- How to complete this task -
Every entry below should be written out again exactly.

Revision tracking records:
****************

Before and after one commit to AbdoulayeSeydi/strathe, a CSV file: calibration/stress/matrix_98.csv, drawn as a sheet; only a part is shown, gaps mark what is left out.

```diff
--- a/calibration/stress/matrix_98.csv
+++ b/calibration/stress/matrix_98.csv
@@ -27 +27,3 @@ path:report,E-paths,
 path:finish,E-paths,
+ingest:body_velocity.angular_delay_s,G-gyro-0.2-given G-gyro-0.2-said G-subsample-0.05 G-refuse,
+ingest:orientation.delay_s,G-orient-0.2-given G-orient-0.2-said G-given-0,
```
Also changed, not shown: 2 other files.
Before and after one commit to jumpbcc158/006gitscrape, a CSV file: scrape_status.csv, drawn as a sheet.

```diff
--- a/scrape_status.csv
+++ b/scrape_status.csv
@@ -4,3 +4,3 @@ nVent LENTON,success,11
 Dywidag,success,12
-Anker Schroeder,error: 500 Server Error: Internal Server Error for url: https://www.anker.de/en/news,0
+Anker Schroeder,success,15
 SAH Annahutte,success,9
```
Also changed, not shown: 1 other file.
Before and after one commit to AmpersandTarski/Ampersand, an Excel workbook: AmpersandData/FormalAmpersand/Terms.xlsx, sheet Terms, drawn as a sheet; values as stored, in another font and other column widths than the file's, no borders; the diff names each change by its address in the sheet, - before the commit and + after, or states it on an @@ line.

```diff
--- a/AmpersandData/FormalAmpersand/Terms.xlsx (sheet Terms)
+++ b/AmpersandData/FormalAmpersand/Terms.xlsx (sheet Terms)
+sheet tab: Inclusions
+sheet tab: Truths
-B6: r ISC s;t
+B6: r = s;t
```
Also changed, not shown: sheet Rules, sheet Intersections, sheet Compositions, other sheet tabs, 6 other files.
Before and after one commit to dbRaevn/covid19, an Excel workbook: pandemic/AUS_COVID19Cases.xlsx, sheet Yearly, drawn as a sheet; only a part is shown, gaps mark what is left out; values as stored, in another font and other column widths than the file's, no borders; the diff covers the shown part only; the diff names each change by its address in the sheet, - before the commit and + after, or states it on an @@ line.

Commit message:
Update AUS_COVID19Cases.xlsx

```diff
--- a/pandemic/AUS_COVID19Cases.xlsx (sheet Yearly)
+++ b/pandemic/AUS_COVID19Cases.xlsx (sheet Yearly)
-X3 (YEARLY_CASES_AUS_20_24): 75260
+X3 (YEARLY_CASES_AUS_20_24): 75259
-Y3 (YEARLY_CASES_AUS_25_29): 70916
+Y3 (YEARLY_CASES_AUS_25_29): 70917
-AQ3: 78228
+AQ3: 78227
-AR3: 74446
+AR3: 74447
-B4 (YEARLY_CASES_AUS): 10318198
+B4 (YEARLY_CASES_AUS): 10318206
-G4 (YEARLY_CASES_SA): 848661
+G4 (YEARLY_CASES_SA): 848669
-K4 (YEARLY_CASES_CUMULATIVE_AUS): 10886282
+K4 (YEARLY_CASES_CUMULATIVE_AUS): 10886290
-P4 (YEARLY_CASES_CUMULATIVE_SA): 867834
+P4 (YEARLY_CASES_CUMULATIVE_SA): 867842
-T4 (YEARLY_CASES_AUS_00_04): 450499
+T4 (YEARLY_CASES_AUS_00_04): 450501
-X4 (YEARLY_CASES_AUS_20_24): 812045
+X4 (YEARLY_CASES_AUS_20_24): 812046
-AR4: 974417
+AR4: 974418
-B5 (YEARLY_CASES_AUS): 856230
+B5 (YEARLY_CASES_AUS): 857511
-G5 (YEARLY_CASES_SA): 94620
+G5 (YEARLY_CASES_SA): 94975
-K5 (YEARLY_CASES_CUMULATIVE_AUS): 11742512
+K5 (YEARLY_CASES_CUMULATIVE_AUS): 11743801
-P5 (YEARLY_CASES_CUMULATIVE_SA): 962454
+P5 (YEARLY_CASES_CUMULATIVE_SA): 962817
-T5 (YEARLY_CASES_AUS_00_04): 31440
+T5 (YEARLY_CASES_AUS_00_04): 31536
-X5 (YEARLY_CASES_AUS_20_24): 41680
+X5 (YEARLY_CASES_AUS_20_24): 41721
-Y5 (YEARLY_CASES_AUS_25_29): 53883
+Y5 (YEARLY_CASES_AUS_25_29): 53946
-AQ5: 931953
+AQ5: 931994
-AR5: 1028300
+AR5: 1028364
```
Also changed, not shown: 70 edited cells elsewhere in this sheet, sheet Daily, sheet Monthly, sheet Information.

****************

- Response to the task -
Before and after one commit to AbdoulayeSeydi/strathe, a CSV file: calibration/stress/matrix_98.csv, drawn as a sheet; only a part is shown, gaps mark what is left out.

```diff
--- a/calibration/stress/matrix_98.csv
+++ b/calibration/stress/matrix_98.csv
@@ -27 +27,3 @@ path:report,E-paths,
 path:finish,E-paths,
+ingest:body_velocity.angular_delay_s,G-gyro-0.2-given G-gyro-0.2-said G-subsample-0.05 G-refuse,
+ingest:orientation.delay_s,G-orient-0.2-given G-orient-0.2-said G-given-0,
```
Also changed, not shown: 2 other files.
Before and after one commit to jumpbcc158/006gitscrape, a CSV file: scrape_status.csv, drawn as a sheet.

```diff
--- a/scrape_status.csv
+++ b/scrape_status.csv
@@ -4,3 +4,3 @@ nVent LENTON,success,11
 Dywidag,success,12
-Anker Schroeder,error: 500 Server Error: Internal Server Error for url: https://www.anker.de/en/news,0
+Anker Schroeder,success,15
 SAH Annahutte,success,9
```
Also changed, not shown: 1 other file.
Before and after one commit to AmpersandTarski/Ampersand, an Excel workbook: AmpersandData/FormalAmpersand/Terms.xlsx, sheet Terms, drawn as a sheet; values as stored, in another font and other column widths than the file's, no borders; the diff names each change by its address in the sheet, - before the commit and + after, or states it on an @@ line.

```diff
--- a/AmpersandData/FormalAmpersand/Terms.xlsx (sheet Terms)
+++ b/AmpersandData/FormalAmpersand/Terms.xlsx (sheet Terms)
+sheet tab: Inclusions
+sheet tab: Truths
-B6: r ISC s;t
+B6: r = s;t
```
Also changed, not shown: sheet Rules, sheet Intersections, sheet Compositions, other sheet tabs, 6 other files.
Before and after one commit to dbRaevn/covid19, an Excel workbook: pandemic/AUS_COVID19Cases.xlsx, sheet Yearly, drawn as a sheet; only a part is shown, gaps mark what is left out; values as stored, in another font and other column widths than the file's, no borders; the diff covers the shown part only; the diff names each change by its address in the sheet, - before the commit and + after, or states it on an @@ line.

Commit message:
Update AUS_COVID19Cases.xlsx

```diff
--- a/pandemic/AUS_COVID19Cases.xlsx (sheet Yearly)
+++ b/pandemic/AUS_COVID19Cases.xlsx (sheet Yearly)
-X3 (YEARLY_CASES_AUS_20_24): 75260
+X3 (YEARLY_CASES_AUS_20_24): 75259
-Y3 (YEARLY_CASES_AUS_25_29): 70916
+Y3 (YEARLY_CASES_AUS_25_29): 70917
-AQ3: 78228
+AQ3: 78227
-AR3: 74446
+AR3: 74447
-B4 (YEARLY_CASES_AUS): 10318198
+B4 (YEARLY_CASES_AUS): 10318206
-G4 (YEARLY_CASES_SA): 848661
+G4 (YEARLY_CASES_SA): 848669
-K4 (YEARLY_CASES_CUMULATIVE_AUS): 10886282
+K4 (YEARLY_CASES_CUMULATIVE_AUS): 10886290
-P4 (YEARLY_CASES_CUMULATIVE_SA): 867834
+P4 (YEARLY_CASES_CUMULATIVE_SA): 867842
-T4 (YEARLY_CASES_AUS_00_04): 450499
+T4 (YEARLY_CASES_AUS_00_04): 450501
-X4 (YEARLY_CASES_AUS_20_24): 812045
+X4 (YEARLY_CASES_AUS_20_24): 812046
-AR4: 974417
+AR4: 974418
-B5 (YEARLY_CASES_AUS): 856230
+B5 (YEARLY_CASES_AUS): 857511
-G5 (YEARLY_CASES_SA): 94620
+G5 (YEARLY_CASES_SA): 94975
-K5 (YEARLY_CASES_CUMULATIVE_AUS): 11742512
+K5 (YEARLY_CASES_CUMULATIVE_AUS): 11743801
-P5 (YEARLY_CASES_CUMULATIVE_SA): 962454
+P5 (YEARLY_CASES_CUMULATIVE_SA): 962817
-T5 (YEARLY_CASES_AUS_00_04): 31440
+T5 (YEARLY_CASES_AUS_00_04): 31536
-X5 (YEARLY_CASES_AUS_20_24): 41680
+X5 (YEARLY_CASES_AUS_20_24): 41721
-Y5 (YEARLY_CASES_AUS_25_29): 53883
+Y5 (YEARLY_CASES_AUS_25_29): 53946
-AQ5: 931953
+AQ5: 931994
-AR5: 1028300
+AR5: 1028364
```
Also changed, not shown: 70 edited cells elsewhere in this sheet, sheet Daily, sheet Monthly, sheet Information.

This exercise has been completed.